Waterdown District High School, Waterdown, Ontario
Since 2014, the Souharissen Natural Area has become a foundation for land-based pedagogy that has engaged various cohorts of students and members of the wider community in projects built around the historical thinking pillars.
Working in partnership with the Mississaugas of the Credit First Nation, the natural area was established by high school teacher Nathan Tidridge, his students, and other community members. This 55-acre educational and cultural space in Waterdown, Ontario continues to evolve as an outdoor classroom and inspiration for numerous curriculum-based projects.
Past examples of projects anchored in the Souharissen Natural Area include the planting of a canoe garden and the construction and installation of bat houses throughout the area.
As well as specific projects, the area has ensured that multiple cohorts of students have developed relationships with their Treaty partners, the Mississaugas of the Credit and Haudenosaunee Confederacy.

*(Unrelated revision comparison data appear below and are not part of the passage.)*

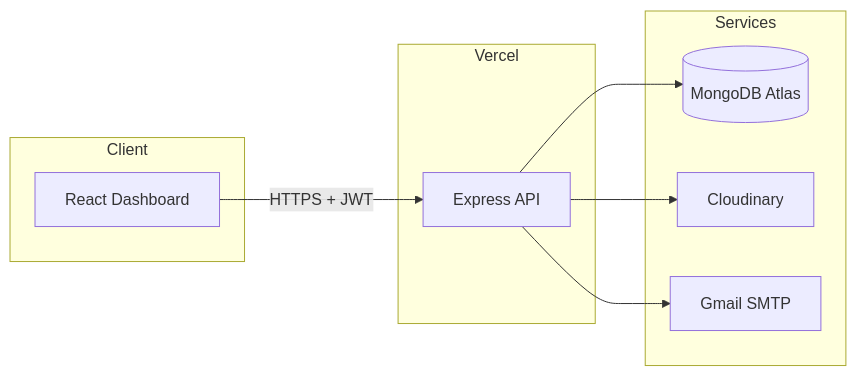
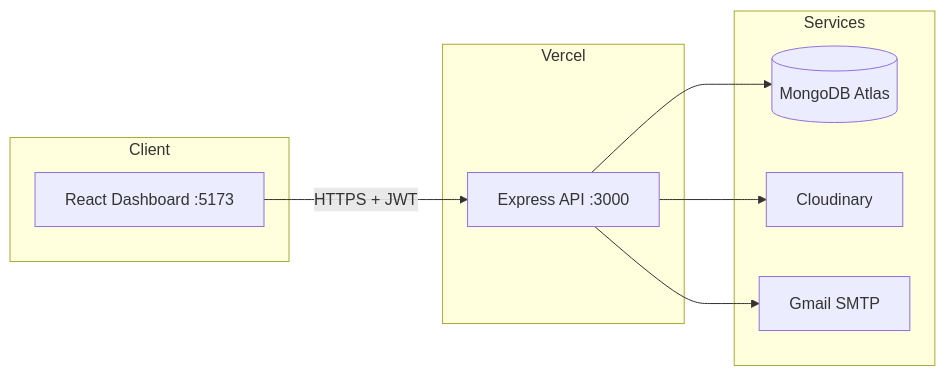
The diagram in README.md (Tadeosoto/MERN-job-posting-app), drawn with Mermaid before and after one commit. The commit also changed other lines of this file and 11 other files, not shown here.

````diff
--- a/README.md
+++ b/README.md
@@ -63,18 +102,18 @@
 ```mermaid
 flowchart LR
   subgraph Client
-    UI[React Dashboard]
+    UI[React Dashboard :5173]
   end
   subgraph Vercel
-    API[Express API]
+    API[Express API :3000]
   end
   subgraph Services
     DB[(MongoDB Atlas)]
     CL[Cloudinary]
     EM[Gmail SMTP]
   end
   UI -->|HTTPS + JWT| API
   API --> DB
   API --> CL
   API --> EM
 ```
````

As an innovative approach to land-based learning, the Souharissen Natural Area is unlike any other space in Canada and continues to link the classroom, school, and wider community.